C’est fini. Ontario’s police are a step away from implementing a ban on random and arbitrary stops of citizens for questioning. The Ministry of Community Safety and Correctional Services of Ontario announced on Wednesday, October 28, a regulation that will set new limits on police street checks.
“The Province has posted two draft regulations for public input on the random and arbitrary collection of identifying information by police, referred to as carding or street checks, one new and one amended,” states the document.
The new rules, with the support of Premier Kathleen Wynne, have been set to “expressly prohibit” the police from collecting information, and they establish “voluntary police-public interactions.”
Police agents will be forced to document every time they ask for information, and constituents will be entitled to a receipt. The document makes clear that, once in force, the regulations will be mandatory for every police agency in Ontario — Canada’s most populous province with 40 percent of the population. The regulations do not apply, though, to undercover police operations and if the person is already under arrest or there is a warrant out.
“These rules will ensure that interactions are consistent, conducted without bias or discrimination, and done in a manner that promotes public confidence and keeps our communities safe,” the statement continues.
All Ontarians deserve fairness & respect. With your help, we're putting an end to police street checks. pic.twitter.com/nboF2dj1UA
— Kathleen Wynne (@Kathleen_Wynne) October 28, 2015
Up until implementation proceeds on December 12, citizens can send their input via email — although they should note that their views will become part of the public record.
In relation to the principles behind the proposed regulations, the release states that Ontario officials have “zero tolerance” for racism “or any form of discrimination based on skin color, background, religion, sexual orientation, or gender identity and gender expression.”

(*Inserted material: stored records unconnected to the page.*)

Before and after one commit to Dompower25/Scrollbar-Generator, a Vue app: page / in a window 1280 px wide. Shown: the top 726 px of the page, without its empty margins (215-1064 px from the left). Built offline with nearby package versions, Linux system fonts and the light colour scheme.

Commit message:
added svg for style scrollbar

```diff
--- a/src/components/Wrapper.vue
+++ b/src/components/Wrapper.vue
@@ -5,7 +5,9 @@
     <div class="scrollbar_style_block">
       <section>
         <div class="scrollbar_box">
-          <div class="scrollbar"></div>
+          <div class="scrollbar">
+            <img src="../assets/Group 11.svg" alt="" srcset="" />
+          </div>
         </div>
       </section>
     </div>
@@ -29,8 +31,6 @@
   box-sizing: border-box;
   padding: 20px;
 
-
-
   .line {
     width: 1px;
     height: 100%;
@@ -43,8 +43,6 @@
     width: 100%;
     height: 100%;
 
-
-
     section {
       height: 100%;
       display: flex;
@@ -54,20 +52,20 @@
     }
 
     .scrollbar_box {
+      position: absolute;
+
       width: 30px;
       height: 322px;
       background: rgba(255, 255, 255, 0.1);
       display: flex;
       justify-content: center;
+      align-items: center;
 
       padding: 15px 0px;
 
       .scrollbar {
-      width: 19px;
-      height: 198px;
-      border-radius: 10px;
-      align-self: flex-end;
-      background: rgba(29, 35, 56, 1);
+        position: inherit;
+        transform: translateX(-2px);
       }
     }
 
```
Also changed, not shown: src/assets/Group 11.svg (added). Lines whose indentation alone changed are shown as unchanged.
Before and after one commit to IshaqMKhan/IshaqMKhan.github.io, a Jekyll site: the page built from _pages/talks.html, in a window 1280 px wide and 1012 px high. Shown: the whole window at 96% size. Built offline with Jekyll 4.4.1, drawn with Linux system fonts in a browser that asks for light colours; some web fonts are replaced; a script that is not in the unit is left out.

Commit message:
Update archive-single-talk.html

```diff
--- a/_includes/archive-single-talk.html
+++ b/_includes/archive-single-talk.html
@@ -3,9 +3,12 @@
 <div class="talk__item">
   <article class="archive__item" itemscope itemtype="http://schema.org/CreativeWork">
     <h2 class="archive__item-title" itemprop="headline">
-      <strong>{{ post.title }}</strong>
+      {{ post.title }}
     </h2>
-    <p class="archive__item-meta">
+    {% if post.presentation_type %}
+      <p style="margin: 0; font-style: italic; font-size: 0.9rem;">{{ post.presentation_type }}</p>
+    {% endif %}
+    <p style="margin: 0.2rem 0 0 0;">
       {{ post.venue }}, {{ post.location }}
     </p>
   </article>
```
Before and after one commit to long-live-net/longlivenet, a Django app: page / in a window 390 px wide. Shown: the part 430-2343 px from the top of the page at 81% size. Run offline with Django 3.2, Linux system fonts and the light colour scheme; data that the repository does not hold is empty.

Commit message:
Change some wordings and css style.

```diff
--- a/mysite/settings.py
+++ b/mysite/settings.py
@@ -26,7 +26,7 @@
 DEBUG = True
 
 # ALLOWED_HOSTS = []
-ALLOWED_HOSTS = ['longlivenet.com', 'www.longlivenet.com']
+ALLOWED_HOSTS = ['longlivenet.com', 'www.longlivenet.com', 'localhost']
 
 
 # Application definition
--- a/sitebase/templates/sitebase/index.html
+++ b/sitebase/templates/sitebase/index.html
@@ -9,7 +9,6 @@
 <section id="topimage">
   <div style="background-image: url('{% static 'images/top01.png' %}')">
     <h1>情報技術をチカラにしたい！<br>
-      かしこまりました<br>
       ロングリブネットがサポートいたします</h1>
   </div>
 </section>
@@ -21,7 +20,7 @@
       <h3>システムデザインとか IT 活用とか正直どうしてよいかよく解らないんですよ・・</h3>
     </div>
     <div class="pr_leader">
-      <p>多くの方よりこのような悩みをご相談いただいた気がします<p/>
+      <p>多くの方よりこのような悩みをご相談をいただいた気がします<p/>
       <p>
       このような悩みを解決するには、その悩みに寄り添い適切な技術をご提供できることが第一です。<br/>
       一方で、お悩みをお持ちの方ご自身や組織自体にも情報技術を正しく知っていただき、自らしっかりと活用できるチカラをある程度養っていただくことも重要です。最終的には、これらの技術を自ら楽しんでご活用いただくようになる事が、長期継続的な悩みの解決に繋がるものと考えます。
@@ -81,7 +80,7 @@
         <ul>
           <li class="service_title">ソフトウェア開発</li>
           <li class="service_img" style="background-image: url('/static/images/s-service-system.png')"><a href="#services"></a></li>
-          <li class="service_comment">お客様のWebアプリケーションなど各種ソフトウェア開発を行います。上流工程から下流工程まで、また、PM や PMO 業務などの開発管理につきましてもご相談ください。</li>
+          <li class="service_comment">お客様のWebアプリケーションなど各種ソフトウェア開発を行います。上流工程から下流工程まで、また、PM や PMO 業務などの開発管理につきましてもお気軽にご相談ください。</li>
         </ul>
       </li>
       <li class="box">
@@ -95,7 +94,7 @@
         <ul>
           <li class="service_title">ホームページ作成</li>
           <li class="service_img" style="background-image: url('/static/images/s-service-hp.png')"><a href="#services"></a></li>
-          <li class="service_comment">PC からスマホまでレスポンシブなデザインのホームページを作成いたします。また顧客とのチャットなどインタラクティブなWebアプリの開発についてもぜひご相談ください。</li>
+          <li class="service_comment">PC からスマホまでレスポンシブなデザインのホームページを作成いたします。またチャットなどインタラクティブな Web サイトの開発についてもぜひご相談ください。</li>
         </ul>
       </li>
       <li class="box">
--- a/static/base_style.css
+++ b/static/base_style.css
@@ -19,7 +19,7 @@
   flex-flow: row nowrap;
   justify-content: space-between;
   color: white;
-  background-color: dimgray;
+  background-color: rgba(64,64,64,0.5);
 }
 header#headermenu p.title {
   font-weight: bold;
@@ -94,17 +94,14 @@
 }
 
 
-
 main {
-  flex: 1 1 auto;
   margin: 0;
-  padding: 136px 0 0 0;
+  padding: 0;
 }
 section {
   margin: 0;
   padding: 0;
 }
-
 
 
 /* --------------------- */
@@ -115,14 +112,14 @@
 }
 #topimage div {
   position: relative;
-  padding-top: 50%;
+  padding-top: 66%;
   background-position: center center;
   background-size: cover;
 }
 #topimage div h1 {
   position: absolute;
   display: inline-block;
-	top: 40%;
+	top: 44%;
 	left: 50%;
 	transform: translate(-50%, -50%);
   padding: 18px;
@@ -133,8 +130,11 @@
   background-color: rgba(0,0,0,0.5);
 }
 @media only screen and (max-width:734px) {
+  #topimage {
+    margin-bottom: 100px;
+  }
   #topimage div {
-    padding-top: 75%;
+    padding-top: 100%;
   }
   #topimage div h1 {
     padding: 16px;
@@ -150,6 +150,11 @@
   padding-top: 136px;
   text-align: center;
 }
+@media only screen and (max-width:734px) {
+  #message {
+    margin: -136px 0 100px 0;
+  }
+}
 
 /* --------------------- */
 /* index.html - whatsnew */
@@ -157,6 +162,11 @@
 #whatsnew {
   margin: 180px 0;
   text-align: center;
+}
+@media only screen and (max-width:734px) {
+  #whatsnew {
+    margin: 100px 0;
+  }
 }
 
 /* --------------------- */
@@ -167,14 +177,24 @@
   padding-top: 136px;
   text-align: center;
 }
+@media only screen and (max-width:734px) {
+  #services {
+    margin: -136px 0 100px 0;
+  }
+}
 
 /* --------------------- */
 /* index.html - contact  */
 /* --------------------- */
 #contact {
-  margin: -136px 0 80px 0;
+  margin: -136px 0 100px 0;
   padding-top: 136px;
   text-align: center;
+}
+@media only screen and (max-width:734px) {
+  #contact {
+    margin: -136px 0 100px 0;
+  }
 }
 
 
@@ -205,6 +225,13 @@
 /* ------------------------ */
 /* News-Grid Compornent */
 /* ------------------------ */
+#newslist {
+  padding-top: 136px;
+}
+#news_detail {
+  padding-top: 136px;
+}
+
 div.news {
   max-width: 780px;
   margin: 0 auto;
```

The ministry says police will be able to request information only when they believe it will assist with “gathering information about individuals known or reasonably suspected to be engaged in illegal activities” and “inquiring into suspicious activities for the purpose of detecting illegal activities.”
Despite the broad language, the stated intent is for these new rules to put an end to random stops that do not have a “real policing purpose,” stops based on hunch or intuition. In such instances, the person will be able to walk away without answering the official’s questions, since he is not legally entitled to respond.
Moreover, those introducing the regulation say that “a police officer’s request for identifying information cannot be solely based on the fact that the individual is in a high-crime neighborhood.”
The police agent will have to explain why the information is being collected, and he will have to add if the constituent is not required to remain in his presence. Correspondingly, the person who has given the officer personal information can ask how to contact the Independent Police Review Director to file a complaint.
“The regulation makes it very clear that police officers cannot stop you to collect your personal information simply based on the way you look or the neighbourhood you live in,” Ontario’s minister of community safety and correctional services, Yasir Naqvi, said on Wednesday. He also announced that this set of new rules were “the first rights-based framework surrounding these police interactions in [Canada’s] history.”
“What was really impactful for me was when I heard from many young people that sharing their personal information was just normal for them,” he added. Naqvi described that as “unacceptable” and stated that it should not be normal for anyone.